Hurricane Patricia made landfall on a remote stretch of Mexico’s Pacific Coast Friday night. The Category 5 storm -- which peaked offshore with winds of 200 mph -- ultimately inflicted less damage than many feared: The brunt of the hurricane did not reach the heavily populated cities of Manzanillo and Puerto Vallarta. And according to Mexican authorities, residents overwhelmingly heeded calls to evacuate and take shelter. There are no reports of deaths or injuries.

Touring areas hit hardest by the storm in the state of Colima, Mexican President Enrique Pena Nieto reported Patricia caused 235,000 people to lose electricity, and authorities had restored service to about one-half of them by Saturday, according to the daily newspaper La Jornada. Service was expected to fully return by Monday. Meanwhile, between 3,000 and 3,500 homes were damaged or destroyed, and 3,500 hectares of agricultural land were affected. Currently, federal highways and nearby airports are fully operational.

As the remnants of Patricia barrel northward, they’ve collided with another storm system hovering over Texas. As a result, portions of the state were hit by 20 inches of rain Saturday -- with downpours expected to continue Sunday. As much as another foot of could be coming as the storm system moves eastward, according to forecasts.

A 41-year-old homeless man went missing in San Antonio, which broke its daily rainfall record Saturday. According to a local fire department representative, the man went looking for his dog near a drainage ditch and was “swept away.”

Early Saturday, a freight train derailed near Corsicana, about 50 miles south of Dallas, when a creek overflowed and washed away the tracks. Crew members escaped without injury.

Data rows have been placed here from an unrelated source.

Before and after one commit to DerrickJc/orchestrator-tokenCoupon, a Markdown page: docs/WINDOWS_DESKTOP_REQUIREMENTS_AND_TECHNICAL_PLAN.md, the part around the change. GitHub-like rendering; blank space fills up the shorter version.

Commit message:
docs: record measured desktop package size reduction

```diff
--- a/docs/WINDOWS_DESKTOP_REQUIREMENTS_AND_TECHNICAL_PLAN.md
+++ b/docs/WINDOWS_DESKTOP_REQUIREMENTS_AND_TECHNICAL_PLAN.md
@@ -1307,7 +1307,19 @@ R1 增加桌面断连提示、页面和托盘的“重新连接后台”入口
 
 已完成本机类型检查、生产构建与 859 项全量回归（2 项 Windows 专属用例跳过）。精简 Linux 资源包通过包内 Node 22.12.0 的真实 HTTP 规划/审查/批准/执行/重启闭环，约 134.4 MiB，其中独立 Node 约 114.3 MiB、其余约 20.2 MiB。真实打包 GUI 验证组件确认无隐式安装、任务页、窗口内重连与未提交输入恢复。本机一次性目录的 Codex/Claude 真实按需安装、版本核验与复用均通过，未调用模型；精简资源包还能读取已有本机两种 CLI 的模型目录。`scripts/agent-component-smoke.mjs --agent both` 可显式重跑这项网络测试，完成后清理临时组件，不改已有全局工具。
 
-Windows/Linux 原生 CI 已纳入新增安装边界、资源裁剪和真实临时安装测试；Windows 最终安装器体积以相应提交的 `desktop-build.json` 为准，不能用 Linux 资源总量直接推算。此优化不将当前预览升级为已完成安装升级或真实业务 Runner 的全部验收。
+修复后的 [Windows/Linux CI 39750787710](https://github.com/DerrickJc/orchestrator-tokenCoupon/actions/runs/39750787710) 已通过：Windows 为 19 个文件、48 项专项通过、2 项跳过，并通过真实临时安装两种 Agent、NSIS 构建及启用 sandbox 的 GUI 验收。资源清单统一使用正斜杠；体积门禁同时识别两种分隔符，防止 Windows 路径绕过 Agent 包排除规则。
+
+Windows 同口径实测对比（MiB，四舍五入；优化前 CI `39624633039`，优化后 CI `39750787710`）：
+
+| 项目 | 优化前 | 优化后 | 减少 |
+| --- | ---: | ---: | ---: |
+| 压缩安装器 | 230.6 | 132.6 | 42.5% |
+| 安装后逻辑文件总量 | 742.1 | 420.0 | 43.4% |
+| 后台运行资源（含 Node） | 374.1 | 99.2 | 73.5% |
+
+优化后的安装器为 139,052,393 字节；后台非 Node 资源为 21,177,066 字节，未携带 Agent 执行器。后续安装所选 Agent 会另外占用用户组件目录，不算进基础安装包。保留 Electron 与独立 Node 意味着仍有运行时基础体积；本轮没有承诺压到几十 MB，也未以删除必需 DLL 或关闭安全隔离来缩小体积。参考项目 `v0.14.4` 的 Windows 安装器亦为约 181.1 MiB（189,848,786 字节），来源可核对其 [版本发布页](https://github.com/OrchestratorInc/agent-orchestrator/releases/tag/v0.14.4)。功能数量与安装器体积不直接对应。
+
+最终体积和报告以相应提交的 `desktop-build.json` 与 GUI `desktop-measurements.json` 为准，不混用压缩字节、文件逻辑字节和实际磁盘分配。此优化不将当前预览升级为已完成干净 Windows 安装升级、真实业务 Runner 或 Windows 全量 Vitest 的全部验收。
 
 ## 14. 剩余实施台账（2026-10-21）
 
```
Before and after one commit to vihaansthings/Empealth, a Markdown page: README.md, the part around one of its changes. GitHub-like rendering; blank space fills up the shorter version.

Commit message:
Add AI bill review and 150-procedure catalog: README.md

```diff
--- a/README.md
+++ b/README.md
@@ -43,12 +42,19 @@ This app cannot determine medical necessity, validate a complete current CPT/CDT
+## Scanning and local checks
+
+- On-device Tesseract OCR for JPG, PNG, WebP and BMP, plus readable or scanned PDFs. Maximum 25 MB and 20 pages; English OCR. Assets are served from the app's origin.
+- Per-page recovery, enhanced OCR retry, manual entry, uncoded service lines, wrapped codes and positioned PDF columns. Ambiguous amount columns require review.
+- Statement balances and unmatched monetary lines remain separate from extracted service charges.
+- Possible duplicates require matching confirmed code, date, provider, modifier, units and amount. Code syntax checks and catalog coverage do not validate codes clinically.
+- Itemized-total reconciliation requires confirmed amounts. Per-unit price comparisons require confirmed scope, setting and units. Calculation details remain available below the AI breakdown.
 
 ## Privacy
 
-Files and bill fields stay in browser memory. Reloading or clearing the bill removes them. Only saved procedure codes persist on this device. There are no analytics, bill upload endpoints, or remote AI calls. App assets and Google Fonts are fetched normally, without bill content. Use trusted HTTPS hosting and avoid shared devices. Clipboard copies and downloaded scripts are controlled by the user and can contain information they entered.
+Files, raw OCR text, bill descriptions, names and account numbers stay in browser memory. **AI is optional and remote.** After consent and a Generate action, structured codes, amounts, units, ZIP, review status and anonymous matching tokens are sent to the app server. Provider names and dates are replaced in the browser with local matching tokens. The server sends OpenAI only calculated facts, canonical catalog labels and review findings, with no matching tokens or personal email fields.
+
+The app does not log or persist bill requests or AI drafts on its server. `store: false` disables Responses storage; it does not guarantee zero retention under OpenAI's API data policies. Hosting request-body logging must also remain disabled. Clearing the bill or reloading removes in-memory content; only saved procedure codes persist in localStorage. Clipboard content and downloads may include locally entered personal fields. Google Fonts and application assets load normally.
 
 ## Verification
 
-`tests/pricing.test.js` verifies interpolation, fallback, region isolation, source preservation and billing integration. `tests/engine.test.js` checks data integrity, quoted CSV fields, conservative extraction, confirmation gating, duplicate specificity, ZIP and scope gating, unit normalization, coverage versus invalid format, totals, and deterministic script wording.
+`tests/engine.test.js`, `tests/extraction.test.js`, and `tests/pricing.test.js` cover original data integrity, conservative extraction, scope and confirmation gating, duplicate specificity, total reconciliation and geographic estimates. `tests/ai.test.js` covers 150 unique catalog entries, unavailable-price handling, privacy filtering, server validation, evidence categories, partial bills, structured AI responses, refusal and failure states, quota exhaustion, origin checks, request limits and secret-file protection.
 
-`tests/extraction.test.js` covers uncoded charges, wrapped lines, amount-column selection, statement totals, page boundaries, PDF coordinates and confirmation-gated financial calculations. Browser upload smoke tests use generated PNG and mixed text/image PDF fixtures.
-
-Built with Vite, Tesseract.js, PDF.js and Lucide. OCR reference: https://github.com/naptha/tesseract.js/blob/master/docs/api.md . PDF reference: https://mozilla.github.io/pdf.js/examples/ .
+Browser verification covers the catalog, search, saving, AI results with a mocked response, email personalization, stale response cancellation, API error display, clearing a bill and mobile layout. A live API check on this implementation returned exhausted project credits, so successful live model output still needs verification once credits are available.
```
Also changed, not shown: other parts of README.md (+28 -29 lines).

Greater Houston and its more than 6 million residents were bracing for impact Sunday, with the city’s mayor warning residents to avoid wet roads after dark and look out for flash floods. This year, flash foods in the Houston area have already killed at least eight people.

Much of the Gulf Coast, from southeastern Texas to the Florida Panhandle, remains on a flood watch, according to the National Weather Service.